-- Opening Marker --

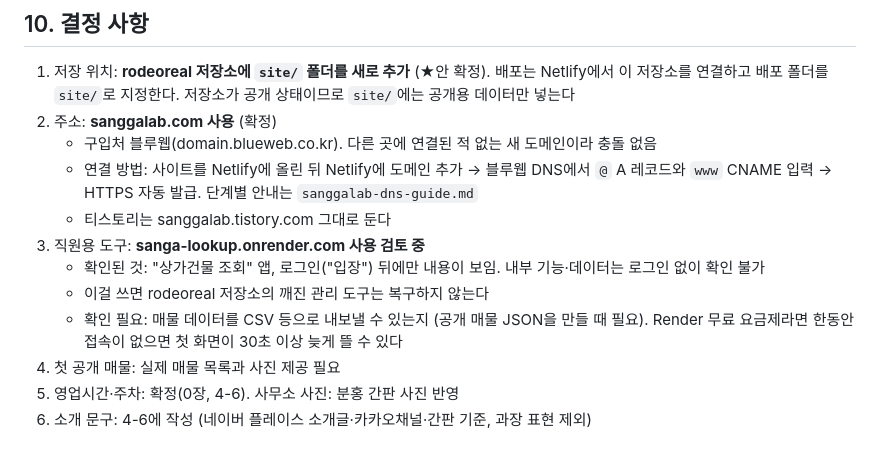
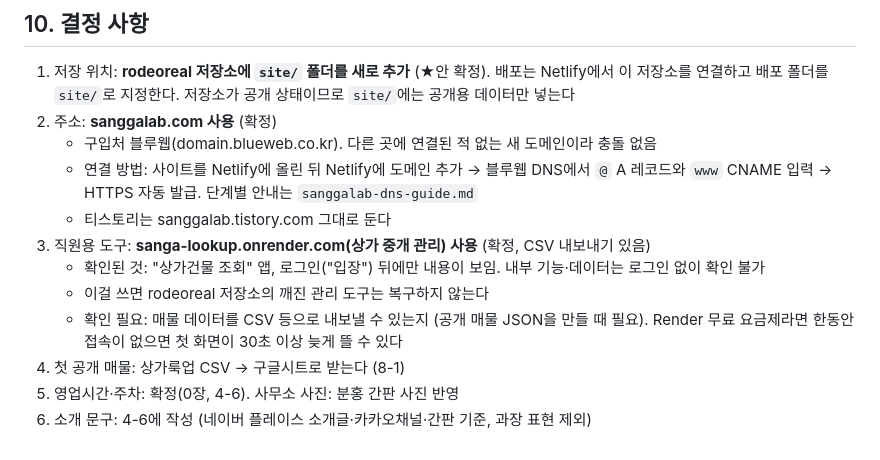
Before and after one commit to rodeoreal/rodeoreal, a Markdown page: docs/homepage-plan.md, the part around one of its changes. GitHub-like rendering.

```diff
--- a/docs/homepage-plan.md
+++ b/docs/homepage-plan.md
@@ -286,10 +317,10 @@
    - 구입처 블루웹(domain.blueweb.co.kr). 다른 곳에 연결된 적 없는 새 도메인이라 충돌 없음
    - 연결 방법: 사이트를 Netlify에 올린 뒤 Netlify에 도메인 추가 → 블루웹 DNS에서 `@` A 레코드와 `www` CNAME 입력 → HTTPS 자동 발급. 단계별 안내는 `sanggalab-dns-guide.md`
    - 티스토리는 sanggalab.tistory.com 그대로 둔다
-3. 직원용 도구: **sanga-lookup.onrender.com 사용 검토 중**
+3. 직원용 도구: **sanga-lookup.onrender.com(상가 중개 관리) 사용** (확정, CSV 내보내기 있음)
    - 확인된 것: "상가건물 조회" 앱, 로그인("입장") 뒤에만 내용이 보임. 내부 기능·데이터는 로그인 없이 확인 불가
    - 이걸 쓰면 rodeoreal 저장소의 깨진 관리 도구는 복구하지 않는다
    - 확인 필요: 매물 데이터를 CSV 등으로 내보낼 수 있는지 (공개 매물 JSON을 만들 때 필요). Render 무료 요금제라면 한동안 접속이 없으면 첫 화면이 30초 이상 늦게 뜰 수 있다
-4. 첫 공개 매물: 실제 매물 목록과 사진 제공 필요
+4. 첫 공개 매물: 상가룩업 CSV → 구글시트로 받는다 (8-1)
 5. 영업시간·주차: 확정(0장, 4-6). 사무소 사진: 분홍 간판 사진 반영
 6. 소개 문구: 4-6에 작성 (네이버 플레이스 소개글·카카오채널·간판 기준, 과장 표현 제외)
```
Also changed, not shown: other parts of docs/homepage-plan.md (+38 -7 lines).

-- Closing Marker --

Skip the pictures and output all entries exactly.

Before and after one commit to rodeoreal/rodeoreal, a Markdown page: docs/homepage-plan.md, the part around one of its changes. GitHub-like rendering.

```diff
--- a/docs/homepage-plan.md
+++ b/docs/homepage-plan.md
@@ -286,10 +317,10 @@
    - 구입처 블루웹(domain.blueweb.co.kr). 다른 곳에 연결된 적 없는 새 도메인이라 충돌 없음
    - 연결 방법: 사이트를 Netlify에 올린 뒤 Netlify에 도메인 추가 → 블루웹 DNS에서 `@` A 레코드와 `www` CNAME 입력 → HTTPS 자동 발급. 단계별 안내는 `sanggalab-dns-guide.md`
    - 티스토리는 sanggalab.tistory.com 그대로 둔다
-3. 직원용 도구: **sanga-lookup.onrender.com 사용 검토 중**
+3. 직원용 도구: **sanga-lookup.onrender.com(상가 중개 관리) 사용** (확정, CSV 내보내기 있음)
    - 확인된 것: "상가건물 조회" 앱, 로그인("입장") 뒤에만 내용이 보임. 내부 기능·데이터는 로그인 없이 확인 불가
    - 이걸 쓰면 rodeoreal 저장소의 깨진 관리 도구는 복구하지 않는다
    - 확인 필요: 매물 데이터를 CSV 등으로 내보낼 수 있는지 (공개 매물 JSON을 만들 때 필요). Render 무료 요금제라면 한동안 접속이 없으면 첫 화면이 30초 이상 늦게 뜰 수 있다
-4. 첫 공개 매물: 실제 매물 목록과 사진 제공 필요
+4. 첫 공개 매물: 상가룩업 CSV → 구글시트로 받는다 (8-1)
 5. 영업시간·주차: 확정(0장, 4-6). 사무소 사진: 분홍 간판 사진 반영
 6. 소개 문구: 4-6에 작성 (네이버 플레이스 소개글·카카오채널·간판 기준, 과장 표현 제외)
```
Also changed, not shown: other parts of docs/homepage-plan.md (+38 -7 lines).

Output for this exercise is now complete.